I’ve heard from sellers that some of the iBuyers try to ask for repair contributions after you are in a contract with them and they can waste your time because you can’t accept another offer.

Some sellers are pretty happy with OpenDoor. I know a flipper that sells all his rehabbed properties to them at almost retail prices.

If you decide to go with any of the iBuyers, read your contract very carefully before signing it. 

Read the reviews about OfferPad and OpenDoor, especially the negative ones and be prepared.

Offers and Negotiating

If you receive an offer through the MLS, most likely the buyer’s agent would submit the offer to you and you have three options: 

  1. Accept the offer 
  2. Counter the offer
  3. Reject the offer

Have you heard the saying ‘don’t look a gift horse in the mouth’? 

If you receive an offer that’s great take it, don’t be greedy. I see this very often. The first offer the seller gets is exactly what he wants but the seller decides to wait and see what else is there. 

If you have more than one offer by all means counteroffer and ask the buyers for their “best and highest offer.” This usually happens when the seller intentionally prices the property below market price hoping to get multiple offers. This tactic often works very well.

Counter the offer if it’s close to what you want to get. The best way to counter is to offer information on why you think the buyer should pay more or why you should pay for repairs. Whatever it is, make sure your counteroffer is supported by facts.

It is fine to counteroffer verbally and after everything is negotiated the offer is amended and the contract is signed with the changes.

I never reject offers because I know that some buyers are under the wrong impression that they should start low. Many sellers get offended by low offers, however, a verbal counteroffer is definitely worth it. Take it or leave it is not a good negotiating tactic.

What do you need to know in order to accept an offer?

  • Is the buyer pre-qualified and how solid is the company offering the prequalification. Find a mortgage broker that can prequalify any of your buyers who come unprepared. This is what an agent would normally do but now it’s your responsibility.
  • What is the buyer financing-how much money they are putting down? This is important because a buyer with a large downpayment has more wiggle room when it comes to being approved.
  • Closing date
  • When would the home inspection and termite inspection contingencies be removed, the sooner the better.

Paperwork: Florida AS-IS Real Estate Contract; Offer to Close Checklist of Tasks for ByOwner Sellers

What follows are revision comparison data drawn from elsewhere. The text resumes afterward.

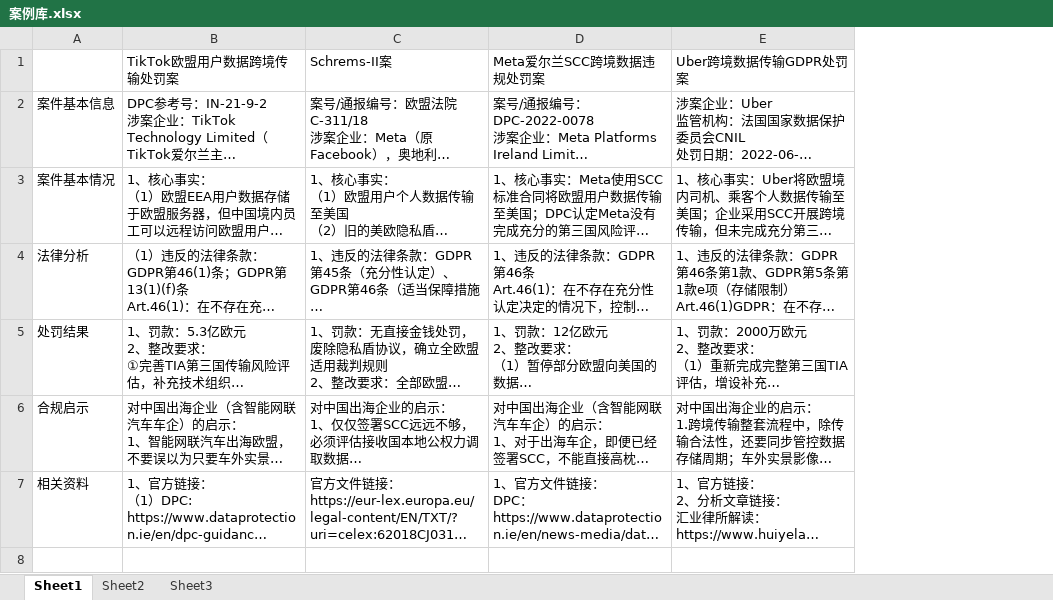
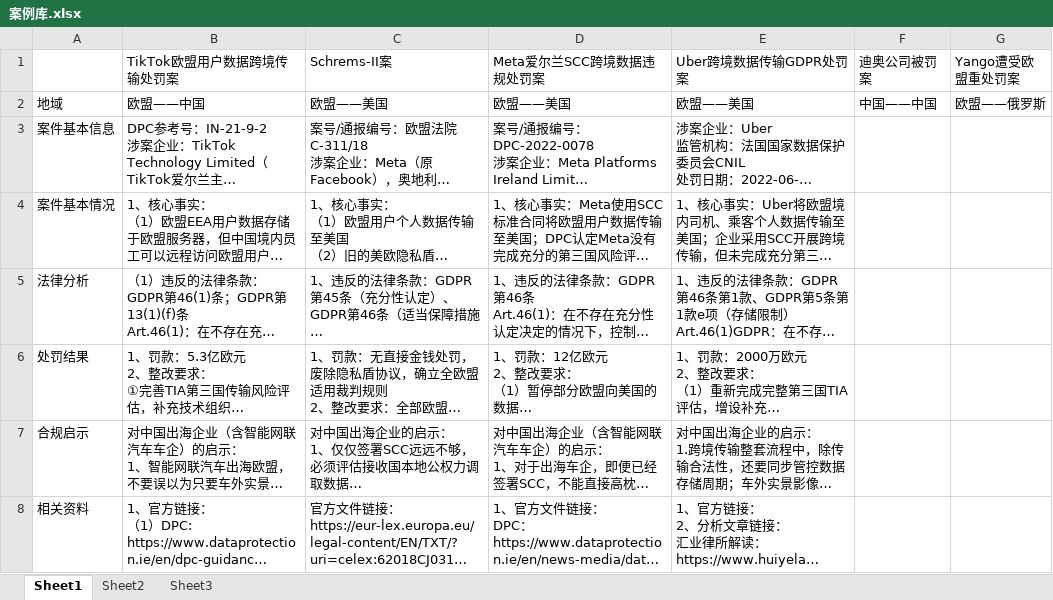
Before and after one commit to YummyJiangbanya/car_compliance, an Excel workbook: 案例库.xlsx, sheet Sheet1, drawn as a sheet; long unchanged cells end in …; values as stored, in another font and other column widths than the file's, no borders; addresses are those after the commit; the diff names each change by its address in the sheet, - before the commit and + after, or states it on an @@ line.

Commit message:
Add files via upload

```diff
--- a/案例库.xlsx (sheet Sheet1)
+++ b/案例库.xlsx (sheet Sheet1)
+column F (迪奥公司被罚案), empty
+column G (Yango遭受欧盟重处罚案), empty
+row 2: 地域 | 欧盟——中国 | 欧盟——美国 | 欧盟——美国 | 欧盟——美国 | 中国——中国 | 欧盟——俄罗斯
```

After the Contract is Signed

After the contract is signed, many things need to be done before the closing date. Almost every contact has some kind of contingency, think of a contingency as a condition that needs to be satisfied before the closing takes place.

Some standard contingencies are:

  • Financing
  • Home Inspection
  • Appraisal
  • Sale of the home of the buyer
  • Repairs 

Contingencies either have to be removed in writing in order for the closing to occur or they are self-executing (they contain language that removes the contingency automatically.)

What is the seller’s responsibility after the contract is signed?

  1. Pick a title company and deliver the contact and the contact information for the buyers and the buyers’ agent if any.
  2. Follow up with the title company to make sure the buyers deposit the earnest money on time.
  3. Follow up with the buyer’s mortgage company to check on the status of the financing.
  4. Talk to the title company to make sure everything is moving along smoothly. Title companies can usually tell when the buyer is having issues with the financing. For example, lenders don’t offer surveys until they are pretty sure the loan is good.
  5. If the buyer requires repairs after the inspection, the seller has to complete the repairs before the closing day walkthrough.

The buyers have to make sure the inspection is done on time and that they can obtain home insurance plus anything else required by the lender.

At Settlement

A final walkthrough needs to be done before the closing to make sure all repairs are completed and the seller has moved out.

The title company takes care of everything on settlement day and issues the checks.

That’s all folks! Happy selling! Let me know if you have any questions.